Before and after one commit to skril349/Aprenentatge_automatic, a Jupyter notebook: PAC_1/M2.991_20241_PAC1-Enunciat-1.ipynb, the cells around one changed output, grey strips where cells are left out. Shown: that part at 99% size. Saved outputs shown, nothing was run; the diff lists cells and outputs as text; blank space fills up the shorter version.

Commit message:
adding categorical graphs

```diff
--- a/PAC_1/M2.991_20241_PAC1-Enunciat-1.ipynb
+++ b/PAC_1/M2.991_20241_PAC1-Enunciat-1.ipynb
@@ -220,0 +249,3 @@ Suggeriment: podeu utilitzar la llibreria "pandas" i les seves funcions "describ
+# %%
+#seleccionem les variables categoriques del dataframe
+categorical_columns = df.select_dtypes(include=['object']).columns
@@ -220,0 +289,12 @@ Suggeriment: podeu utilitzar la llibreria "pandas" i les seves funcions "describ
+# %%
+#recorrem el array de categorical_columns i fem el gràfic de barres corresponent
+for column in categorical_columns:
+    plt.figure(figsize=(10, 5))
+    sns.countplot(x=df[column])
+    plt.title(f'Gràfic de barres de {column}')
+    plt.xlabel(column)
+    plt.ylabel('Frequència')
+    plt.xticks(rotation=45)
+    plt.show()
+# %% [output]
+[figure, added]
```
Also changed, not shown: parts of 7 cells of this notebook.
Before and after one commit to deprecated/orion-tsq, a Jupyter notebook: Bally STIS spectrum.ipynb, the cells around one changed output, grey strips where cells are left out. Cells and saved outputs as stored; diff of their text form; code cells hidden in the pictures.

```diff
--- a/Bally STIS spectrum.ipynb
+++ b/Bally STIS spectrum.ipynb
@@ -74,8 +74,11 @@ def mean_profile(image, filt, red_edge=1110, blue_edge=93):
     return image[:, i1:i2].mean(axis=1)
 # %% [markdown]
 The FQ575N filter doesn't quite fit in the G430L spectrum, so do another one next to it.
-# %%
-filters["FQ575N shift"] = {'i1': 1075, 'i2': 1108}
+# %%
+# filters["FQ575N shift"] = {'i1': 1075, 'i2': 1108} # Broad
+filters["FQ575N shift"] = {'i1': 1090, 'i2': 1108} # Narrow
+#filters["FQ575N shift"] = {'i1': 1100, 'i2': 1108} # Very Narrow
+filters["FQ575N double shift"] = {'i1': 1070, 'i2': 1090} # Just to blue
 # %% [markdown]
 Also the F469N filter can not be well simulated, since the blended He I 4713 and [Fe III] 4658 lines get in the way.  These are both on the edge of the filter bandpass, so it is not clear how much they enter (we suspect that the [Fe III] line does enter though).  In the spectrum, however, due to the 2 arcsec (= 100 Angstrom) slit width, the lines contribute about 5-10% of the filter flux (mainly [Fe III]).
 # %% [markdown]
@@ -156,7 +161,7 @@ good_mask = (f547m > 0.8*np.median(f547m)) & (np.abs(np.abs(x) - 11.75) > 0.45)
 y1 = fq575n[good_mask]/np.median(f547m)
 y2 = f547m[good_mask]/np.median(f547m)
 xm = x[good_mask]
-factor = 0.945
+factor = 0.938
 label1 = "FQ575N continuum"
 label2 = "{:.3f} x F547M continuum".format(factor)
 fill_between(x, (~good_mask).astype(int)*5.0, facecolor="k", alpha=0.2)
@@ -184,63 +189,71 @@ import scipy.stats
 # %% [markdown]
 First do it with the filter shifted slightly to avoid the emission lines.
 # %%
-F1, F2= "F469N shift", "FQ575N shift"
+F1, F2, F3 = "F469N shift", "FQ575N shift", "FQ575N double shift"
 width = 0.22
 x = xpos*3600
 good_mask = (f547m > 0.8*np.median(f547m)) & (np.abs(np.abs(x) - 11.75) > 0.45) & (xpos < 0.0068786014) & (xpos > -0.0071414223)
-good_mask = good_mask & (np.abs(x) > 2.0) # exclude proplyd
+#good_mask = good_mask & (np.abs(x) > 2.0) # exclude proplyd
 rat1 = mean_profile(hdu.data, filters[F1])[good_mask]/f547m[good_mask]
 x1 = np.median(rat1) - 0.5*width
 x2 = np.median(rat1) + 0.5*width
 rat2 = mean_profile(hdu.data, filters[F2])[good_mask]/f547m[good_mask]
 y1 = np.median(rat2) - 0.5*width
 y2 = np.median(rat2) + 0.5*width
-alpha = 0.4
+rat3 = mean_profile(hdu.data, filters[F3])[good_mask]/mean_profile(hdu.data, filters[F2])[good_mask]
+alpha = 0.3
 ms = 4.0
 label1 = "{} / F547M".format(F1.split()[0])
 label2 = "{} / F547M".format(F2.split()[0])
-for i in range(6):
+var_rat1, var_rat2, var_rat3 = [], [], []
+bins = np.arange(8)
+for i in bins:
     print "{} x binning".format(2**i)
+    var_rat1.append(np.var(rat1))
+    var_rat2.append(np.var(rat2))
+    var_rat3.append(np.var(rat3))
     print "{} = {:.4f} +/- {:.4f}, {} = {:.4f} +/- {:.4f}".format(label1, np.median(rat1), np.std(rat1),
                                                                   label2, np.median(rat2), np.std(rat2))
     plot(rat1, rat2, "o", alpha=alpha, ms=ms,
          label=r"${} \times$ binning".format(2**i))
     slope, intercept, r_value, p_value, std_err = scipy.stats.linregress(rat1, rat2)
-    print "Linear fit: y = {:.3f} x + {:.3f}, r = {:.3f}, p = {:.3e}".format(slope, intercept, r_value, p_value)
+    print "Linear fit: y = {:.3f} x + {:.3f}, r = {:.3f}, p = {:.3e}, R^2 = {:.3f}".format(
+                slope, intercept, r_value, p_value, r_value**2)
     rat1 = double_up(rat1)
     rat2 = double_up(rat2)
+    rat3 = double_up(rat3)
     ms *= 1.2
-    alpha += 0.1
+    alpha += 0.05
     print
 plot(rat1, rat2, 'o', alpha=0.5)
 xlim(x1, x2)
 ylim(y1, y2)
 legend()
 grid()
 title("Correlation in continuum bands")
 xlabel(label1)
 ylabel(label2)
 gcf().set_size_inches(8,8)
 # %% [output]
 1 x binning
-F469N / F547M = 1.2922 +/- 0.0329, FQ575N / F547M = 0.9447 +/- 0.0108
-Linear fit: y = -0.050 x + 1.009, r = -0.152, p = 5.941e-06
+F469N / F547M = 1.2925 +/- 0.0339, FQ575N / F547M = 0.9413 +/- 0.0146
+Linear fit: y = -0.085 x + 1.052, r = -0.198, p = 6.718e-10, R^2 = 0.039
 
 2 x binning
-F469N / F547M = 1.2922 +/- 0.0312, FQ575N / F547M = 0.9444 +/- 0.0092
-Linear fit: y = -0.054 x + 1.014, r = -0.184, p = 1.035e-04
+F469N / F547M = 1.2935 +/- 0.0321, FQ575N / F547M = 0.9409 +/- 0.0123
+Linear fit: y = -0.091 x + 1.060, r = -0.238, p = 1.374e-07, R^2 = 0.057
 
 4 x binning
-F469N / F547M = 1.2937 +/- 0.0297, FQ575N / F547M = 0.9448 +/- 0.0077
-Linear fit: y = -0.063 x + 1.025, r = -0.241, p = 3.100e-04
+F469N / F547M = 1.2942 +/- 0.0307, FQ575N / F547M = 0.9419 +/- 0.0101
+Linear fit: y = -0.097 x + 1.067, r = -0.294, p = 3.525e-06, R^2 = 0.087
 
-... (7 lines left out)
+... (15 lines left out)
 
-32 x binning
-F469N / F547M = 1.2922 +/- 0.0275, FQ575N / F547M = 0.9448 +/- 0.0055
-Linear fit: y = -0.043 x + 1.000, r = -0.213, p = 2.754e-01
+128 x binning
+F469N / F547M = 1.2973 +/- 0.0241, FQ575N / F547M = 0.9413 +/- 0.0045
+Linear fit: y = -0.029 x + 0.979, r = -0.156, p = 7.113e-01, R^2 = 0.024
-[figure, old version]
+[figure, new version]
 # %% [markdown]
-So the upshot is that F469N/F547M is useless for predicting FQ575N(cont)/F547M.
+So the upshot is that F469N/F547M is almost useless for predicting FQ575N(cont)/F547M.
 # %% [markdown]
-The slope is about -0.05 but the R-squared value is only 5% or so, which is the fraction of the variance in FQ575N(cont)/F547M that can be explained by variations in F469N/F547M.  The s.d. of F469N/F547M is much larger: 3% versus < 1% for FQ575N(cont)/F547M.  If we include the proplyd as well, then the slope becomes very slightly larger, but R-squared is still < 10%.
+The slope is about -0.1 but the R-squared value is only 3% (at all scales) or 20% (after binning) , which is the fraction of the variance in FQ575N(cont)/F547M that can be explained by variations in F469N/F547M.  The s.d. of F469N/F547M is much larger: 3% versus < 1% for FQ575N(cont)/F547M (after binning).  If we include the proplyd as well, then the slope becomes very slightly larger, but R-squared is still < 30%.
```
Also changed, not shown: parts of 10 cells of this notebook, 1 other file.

◇ ◇ ◇ ◇ ◇ ◇ ◇

### Your goal
In the listing above, which lines include the string "seves"? Return every one of them.

### Finished exercise
@@ -220,0 +249,3 @@ Suggeriment: podeu utilitzar la llibreria "pandas" i les seves funcions "describ
@@ -220,0 +289,12 @@ Suggeriment: podeu utilitzar la llibreria "pandas" i les seves funcions "describ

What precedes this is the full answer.